Wednesday, August 29, 2012

Those Places Thursday: Brookings, Oregon

Oregon company towns were often lumber towns - and Brookings, Oregon, founded in 1907, was no exception.  Brookings was right on the border with California, almost two hundred and fifty miles south of Eugene.  The Brookings history site says:
St. George Hotel
Brookings State Bank

It is obvious that Brookings wanted more than a mill town; he wanted a town town. In 1914, Brookings incorporated the Brookings Land and Townsite Company in St. Louis, Mo. That was the same year that the Central Building was built. Bill Ward became the general manager of the company and of the town. One of his first tasks was to hire Bernard Maybeck to design a model town. Mr. Maybeck is famous for his design of the Golden Gate Park in San Francisco.
The model town may have been some time in the making - one of my favorite pictures is the bank, which is charmingly shack-ish and surrounded by wild ferns.

My great-grandfather Raymond went to Brookings to build buildings, and sent postcards home to Alta.  After their marriage in 1916, Alta joined him in Brookings.  It was hundreds of miles from home for both of them, and must have been quite a newly-wed adventure.

Alta took a picture of her 1917 Sunday School class (looking not very amused), presumably on the porch of the building that the Brookings history site describes this way:  

By 1921, the town had 12 grades of schools, four hotels, a moving picture theater, a church and amusement hall that also was used for town meetings. The biggest amusement was the chickens under the building that would constantly disrupt the church and the town meeting. Numerous letters were written to the caretaker of the building to please remove his chickens.
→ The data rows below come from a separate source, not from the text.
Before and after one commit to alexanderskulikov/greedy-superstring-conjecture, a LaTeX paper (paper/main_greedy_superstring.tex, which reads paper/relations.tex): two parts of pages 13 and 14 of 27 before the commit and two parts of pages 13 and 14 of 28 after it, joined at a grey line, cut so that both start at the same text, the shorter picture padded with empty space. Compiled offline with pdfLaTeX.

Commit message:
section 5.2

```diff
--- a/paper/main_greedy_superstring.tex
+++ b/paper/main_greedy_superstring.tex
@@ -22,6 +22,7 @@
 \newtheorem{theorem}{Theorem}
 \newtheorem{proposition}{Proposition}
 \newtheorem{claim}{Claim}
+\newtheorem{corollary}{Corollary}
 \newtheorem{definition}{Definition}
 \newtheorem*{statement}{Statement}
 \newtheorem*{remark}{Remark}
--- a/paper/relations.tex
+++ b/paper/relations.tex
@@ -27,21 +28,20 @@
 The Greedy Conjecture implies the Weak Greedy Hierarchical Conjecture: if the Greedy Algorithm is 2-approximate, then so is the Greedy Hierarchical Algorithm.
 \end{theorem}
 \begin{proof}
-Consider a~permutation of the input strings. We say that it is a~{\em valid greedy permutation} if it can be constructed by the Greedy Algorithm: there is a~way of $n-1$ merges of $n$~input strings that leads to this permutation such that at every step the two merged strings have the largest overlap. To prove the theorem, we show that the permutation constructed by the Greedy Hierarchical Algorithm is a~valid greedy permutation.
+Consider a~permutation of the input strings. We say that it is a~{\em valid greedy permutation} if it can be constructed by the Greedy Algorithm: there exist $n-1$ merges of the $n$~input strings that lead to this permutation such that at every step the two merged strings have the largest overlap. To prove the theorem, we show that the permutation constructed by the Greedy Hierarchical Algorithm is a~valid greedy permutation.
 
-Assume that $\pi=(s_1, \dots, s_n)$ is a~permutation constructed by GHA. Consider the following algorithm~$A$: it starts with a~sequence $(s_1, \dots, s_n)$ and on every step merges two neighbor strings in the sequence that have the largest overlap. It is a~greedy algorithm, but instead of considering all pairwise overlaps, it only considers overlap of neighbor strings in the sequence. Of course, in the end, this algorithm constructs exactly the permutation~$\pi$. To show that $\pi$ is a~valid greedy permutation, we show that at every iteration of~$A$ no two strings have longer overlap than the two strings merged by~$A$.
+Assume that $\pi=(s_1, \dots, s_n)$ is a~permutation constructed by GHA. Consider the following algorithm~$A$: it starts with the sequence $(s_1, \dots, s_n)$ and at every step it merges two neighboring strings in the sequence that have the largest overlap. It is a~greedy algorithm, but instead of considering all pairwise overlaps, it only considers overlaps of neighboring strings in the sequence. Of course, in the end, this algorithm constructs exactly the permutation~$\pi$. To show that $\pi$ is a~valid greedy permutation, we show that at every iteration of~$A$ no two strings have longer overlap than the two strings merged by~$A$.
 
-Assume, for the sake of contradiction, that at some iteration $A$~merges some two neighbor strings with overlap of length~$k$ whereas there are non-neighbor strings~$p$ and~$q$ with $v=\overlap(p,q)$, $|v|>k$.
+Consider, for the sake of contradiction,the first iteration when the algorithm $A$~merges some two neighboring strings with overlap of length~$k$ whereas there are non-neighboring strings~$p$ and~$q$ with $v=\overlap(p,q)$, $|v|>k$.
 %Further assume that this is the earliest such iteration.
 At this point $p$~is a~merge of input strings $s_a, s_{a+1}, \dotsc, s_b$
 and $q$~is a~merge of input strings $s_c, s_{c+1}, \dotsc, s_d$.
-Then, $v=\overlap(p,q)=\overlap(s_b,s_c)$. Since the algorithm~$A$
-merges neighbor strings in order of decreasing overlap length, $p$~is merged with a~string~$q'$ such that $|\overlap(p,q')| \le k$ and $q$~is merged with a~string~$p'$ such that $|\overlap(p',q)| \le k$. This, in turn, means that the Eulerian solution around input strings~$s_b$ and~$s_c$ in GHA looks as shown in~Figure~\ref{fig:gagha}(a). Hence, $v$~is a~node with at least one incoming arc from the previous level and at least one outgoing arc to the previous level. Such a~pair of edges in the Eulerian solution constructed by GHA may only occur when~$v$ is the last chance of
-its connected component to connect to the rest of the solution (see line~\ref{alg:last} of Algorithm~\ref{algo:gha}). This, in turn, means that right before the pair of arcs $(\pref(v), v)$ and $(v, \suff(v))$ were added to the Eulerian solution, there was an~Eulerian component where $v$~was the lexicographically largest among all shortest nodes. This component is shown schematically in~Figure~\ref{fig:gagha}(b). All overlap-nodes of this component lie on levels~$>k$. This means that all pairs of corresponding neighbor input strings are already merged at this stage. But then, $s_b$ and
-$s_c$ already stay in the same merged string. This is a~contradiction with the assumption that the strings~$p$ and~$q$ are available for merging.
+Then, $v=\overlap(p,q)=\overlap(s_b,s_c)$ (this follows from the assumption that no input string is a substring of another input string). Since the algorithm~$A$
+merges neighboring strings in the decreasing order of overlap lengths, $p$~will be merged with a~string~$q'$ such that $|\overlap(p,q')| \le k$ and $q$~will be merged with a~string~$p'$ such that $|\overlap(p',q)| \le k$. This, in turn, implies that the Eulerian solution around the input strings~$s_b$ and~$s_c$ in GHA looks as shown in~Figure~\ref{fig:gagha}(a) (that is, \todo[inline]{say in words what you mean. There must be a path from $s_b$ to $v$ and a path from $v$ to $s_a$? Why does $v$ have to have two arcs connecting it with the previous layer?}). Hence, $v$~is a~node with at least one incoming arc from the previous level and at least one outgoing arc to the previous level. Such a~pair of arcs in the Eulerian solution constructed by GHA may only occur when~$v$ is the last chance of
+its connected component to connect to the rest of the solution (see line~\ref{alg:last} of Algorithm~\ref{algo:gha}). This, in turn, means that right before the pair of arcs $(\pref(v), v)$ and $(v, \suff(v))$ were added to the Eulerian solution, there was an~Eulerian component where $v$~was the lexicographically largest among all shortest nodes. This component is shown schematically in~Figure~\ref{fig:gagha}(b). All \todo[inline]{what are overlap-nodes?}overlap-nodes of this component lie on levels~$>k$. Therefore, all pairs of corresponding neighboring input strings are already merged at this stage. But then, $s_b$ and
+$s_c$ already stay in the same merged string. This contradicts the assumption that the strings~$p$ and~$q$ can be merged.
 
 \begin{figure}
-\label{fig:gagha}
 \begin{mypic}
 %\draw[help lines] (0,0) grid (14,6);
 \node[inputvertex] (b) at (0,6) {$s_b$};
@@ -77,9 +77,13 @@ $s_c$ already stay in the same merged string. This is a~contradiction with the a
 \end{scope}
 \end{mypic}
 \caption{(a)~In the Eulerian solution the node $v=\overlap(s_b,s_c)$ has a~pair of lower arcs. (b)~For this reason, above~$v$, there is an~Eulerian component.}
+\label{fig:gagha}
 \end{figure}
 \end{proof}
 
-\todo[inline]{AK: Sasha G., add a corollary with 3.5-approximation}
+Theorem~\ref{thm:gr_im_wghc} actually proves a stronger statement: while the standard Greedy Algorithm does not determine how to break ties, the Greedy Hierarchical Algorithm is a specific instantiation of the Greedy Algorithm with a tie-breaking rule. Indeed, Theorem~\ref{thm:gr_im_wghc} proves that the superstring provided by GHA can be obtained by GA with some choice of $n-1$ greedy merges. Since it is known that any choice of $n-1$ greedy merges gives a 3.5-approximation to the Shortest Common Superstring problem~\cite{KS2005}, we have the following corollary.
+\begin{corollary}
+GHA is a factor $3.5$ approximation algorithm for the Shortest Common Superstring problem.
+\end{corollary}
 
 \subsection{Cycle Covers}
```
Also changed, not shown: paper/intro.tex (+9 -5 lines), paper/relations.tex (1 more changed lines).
I like having the whole history of a town's start within the history of a family - the places that they lived later weren't so new, or so well-documented. Clearly they were excited both by their new marriage and the new town they helped to build.


  1. These are great pictures. That bank looks like it is just sitting out in the middle of nowhere. How interesting to have your family so involved in the beginnings of the town.

  2. Thanks for the comment, I agree - it's hard to feel really secure about that bank!